More than any other living prelate in Asia, Archbishop Orlando B. Quevedo of Cotabato in the Philippines, newly appointed cardinal by Pope Francis, has advocated and designed the structures of pastoral Asian churches.
As an active participant and former Secretary General of the Federation of Asian Bishops Conferences, Quevedo has played an influential role in developing volumes of Asian pastoral statements in recent decades. He is widely respected among his Asian peers. In 1994, Quevedo was elected with the highest vote to membership in the General Council of the Secretariat of the Synod of Bishops in Rome.
The Quevedo appointment clearly reinforces Francis’ vision of church in the Philippines and adds to the already powerful pastoral influence of Cardinal Luis Antonio Tagle of Manila, who undoubtedly was influential in the appointment.
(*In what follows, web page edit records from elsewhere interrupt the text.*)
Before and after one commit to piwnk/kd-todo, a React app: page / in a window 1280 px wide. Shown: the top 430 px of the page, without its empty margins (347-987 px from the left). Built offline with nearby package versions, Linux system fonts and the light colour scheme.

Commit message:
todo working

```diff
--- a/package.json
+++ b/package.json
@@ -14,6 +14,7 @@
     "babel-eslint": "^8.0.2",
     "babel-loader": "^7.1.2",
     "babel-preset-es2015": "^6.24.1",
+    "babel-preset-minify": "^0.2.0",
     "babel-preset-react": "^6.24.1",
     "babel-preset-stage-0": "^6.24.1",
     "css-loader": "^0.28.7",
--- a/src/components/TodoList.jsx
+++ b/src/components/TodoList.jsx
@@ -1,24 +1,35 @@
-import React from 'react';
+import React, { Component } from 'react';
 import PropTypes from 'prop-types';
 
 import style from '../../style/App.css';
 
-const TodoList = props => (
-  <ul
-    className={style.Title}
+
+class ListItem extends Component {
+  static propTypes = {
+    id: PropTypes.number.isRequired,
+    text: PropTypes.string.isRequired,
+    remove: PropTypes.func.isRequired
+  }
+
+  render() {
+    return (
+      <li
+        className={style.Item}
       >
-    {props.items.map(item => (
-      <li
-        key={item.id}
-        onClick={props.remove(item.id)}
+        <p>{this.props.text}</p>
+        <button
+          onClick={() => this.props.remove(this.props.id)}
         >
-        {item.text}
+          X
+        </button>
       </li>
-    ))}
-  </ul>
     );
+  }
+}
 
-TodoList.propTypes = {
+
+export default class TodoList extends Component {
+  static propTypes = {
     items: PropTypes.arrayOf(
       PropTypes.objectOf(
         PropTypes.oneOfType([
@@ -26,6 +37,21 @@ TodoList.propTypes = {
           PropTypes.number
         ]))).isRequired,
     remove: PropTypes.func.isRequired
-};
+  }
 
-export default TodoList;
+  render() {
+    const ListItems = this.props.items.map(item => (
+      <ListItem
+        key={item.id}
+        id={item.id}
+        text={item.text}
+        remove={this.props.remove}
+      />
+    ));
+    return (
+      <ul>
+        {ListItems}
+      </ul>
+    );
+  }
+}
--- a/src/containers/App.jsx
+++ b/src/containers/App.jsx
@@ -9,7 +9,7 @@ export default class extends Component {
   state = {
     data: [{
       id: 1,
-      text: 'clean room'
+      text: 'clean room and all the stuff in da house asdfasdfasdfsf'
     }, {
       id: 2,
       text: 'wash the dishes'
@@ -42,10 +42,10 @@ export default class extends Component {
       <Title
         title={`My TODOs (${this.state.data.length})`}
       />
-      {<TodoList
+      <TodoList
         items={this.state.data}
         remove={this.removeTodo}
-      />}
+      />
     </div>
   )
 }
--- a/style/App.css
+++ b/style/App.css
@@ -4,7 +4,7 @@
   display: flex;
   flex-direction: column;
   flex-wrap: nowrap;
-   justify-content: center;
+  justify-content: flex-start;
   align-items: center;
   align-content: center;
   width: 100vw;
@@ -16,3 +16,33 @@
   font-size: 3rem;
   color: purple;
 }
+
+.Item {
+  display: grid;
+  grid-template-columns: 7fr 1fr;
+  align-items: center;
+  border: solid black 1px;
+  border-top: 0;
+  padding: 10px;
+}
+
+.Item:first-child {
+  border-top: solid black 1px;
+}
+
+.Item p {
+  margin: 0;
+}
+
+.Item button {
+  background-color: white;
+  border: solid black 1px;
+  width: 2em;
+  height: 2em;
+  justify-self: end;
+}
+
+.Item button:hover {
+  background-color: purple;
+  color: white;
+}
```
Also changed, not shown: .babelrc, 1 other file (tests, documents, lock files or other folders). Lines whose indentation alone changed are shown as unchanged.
The Quevedo appointment has special meaning because it is unprecedented for a cardinal to be named to the see of Cotabato on the island of Mindanao in the southernmost part of the Philippines.
With Tagle and the 74-year-old cardinal-elect Quevedo as Philippine cardinals, the Asian nation with the largest population of Catholics is solidly in the hands of bishops who advocate the need to build a church of the poor.
Read it all: ncronline.org/blogs/ncr-today/philippine-cardinal-architect-asian-pastoral-churches
Catholic News Agency, a reliable source affiliated with EWTN, had this to say about the new cardinals:
New cardinals highlight Global South, pastoral experience
Of the 16 voting cardinals, nine come from South America, Africa, and Asia, thus increasing the weight of the “Global South” in the college of cardinals.
There are only three cardinals from the “north of the world” who administer dioceses, while four officials of the Roman Curia are being appointed by virtue.
Archbishops Pietro Parolin, Secretary of State; Beniamino Stella, Prefect of the Congregation for the Clergy; and Gerhard Müller, Prefect of the Congregation for the Doctrine of the Faith, all receive the cardinalate by virtue of their office, according to “Pastor bonus,” the document governing the Curia.*
In choosing his first round of cardinals, Pope Francis wanted to highlight the pastoral experience, it seems.
Pope Francis’ appointments also give strong signals against careerism in the Church, and clericalism.
There is more information, explaining those points, at the link.